The movement in the water continues right up until the opposite coast is reached and the water level rises there. This movement can oscillate back and forth a number of times.
“The observed water level is a combination of several basic processes that take place concurrently. These processes are then compounded by shorter waves created directly by the wind,” says Pia Andersson.
The forces of the oceans are very noticeable. Apart from direct damage to buildings and facilities near the sea, there is also a risk of erosion. The southern coast of Skåne in southern Sweden is susceptible to high sea levels combined with high waves which put pressure on the shoreline. This was made very clear when areas of land in Skåne plunged into the sea in January, and similarly at the Møns Klint cliffs in Denmark .
But the sea can also affect conditions further inland, as demonstrated by the high floods in western Sweden before Christmas. The high sea level put a stop to the water flows from overfull rivers, water which can normally run out into the sea.
This resulted in severe floods in Kungsbacka and other places. When the water finally recedes, there is a risk of the land around the watercourses collapsing, resulting in a landslide. The lower part of the Göta Älv river valley is particularly sensitive.
“Many local authorities are currently adapting their planning to the risks and raising the safety levels when issuing building permits,” says Sture Lindahl, oceanographer.
“It's all about building on high enough ground. It's particularly important to prevent water getting into the surface water system, water catchments and springs, and also energy supply plants such as transformer stations.”
New service for construction in coastal areas
Building soundly is increasingly important as our climate changes. In the spring SMHI is launching a new support service for building in areas close to the sea. It provides consultancy firms, companies, local authorities and other social planners with data for dimensioning their developments correctly.
It provides details of historical, current and conceivable future seawater levels for different locations. The average water level and different variations can be calculated. The service also includes frequency indications, i.e. risk indications for extreme situations in the future.
An equivalent hydrological dimensioning service for building close to lakes and watercourses is already available.

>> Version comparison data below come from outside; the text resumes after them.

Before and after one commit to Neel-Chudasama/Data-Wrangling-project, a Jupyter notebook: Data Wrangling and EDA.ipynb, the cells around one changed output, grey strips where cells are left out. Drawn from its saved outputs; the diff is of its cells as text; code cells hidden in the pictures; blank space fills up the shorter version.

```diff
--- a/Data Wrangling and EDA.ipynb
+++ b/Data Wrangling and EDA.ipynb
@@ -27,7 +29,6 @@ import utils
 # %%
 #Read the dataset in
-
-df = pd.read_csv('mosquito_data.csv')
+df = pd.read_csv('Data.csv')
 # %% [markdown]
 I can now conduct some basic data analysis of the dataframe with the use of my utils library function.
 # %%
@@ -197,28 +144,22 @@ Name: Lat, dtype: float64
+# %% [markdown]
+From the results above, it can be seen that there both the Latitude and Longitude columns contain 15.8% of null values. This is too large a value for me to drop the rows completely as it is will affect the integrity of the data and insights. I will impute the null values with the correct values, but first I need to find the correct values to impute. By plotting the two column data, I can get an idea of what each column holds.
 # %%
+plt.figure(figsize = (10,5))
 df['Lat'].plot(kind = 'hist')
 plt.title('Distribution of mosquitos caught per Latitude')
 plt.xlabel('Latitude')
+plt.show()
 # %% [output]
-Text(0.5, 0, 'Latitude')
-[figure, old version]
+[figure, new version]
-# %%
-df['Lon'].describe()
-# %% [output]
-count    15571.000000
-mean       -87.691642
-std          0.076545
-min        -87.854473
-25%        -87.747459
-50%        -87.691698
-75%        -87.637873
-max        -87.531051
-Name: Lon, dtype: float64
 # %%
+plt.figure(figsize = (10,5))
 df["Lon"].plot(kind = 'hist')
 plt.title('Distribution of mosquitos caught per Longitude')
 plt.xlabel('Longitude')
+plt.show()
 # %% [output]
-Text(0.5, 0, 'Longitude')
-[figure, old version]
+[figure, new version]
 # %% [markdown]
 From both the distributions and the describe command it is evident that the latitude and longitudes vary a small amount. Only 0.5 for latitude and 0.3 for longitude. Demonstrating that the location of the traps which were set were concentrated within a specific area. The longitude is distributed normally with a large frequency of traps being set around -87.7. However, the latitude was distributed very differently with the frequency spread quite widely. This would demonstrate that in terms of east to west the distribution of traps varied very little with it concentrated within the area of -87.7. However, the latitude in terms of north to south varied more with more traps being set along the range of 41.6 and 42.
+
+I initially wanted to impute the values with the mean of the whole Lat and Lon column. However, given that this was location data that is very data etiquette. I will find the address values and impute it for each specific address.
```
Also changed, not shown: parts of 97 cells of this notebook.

“Temperature and precipitation are slowly changing. All long-term planning that's dependent on weather and water should be approached with this in mind,” says Anna Karlsson, consultant oceanographer at SMHI.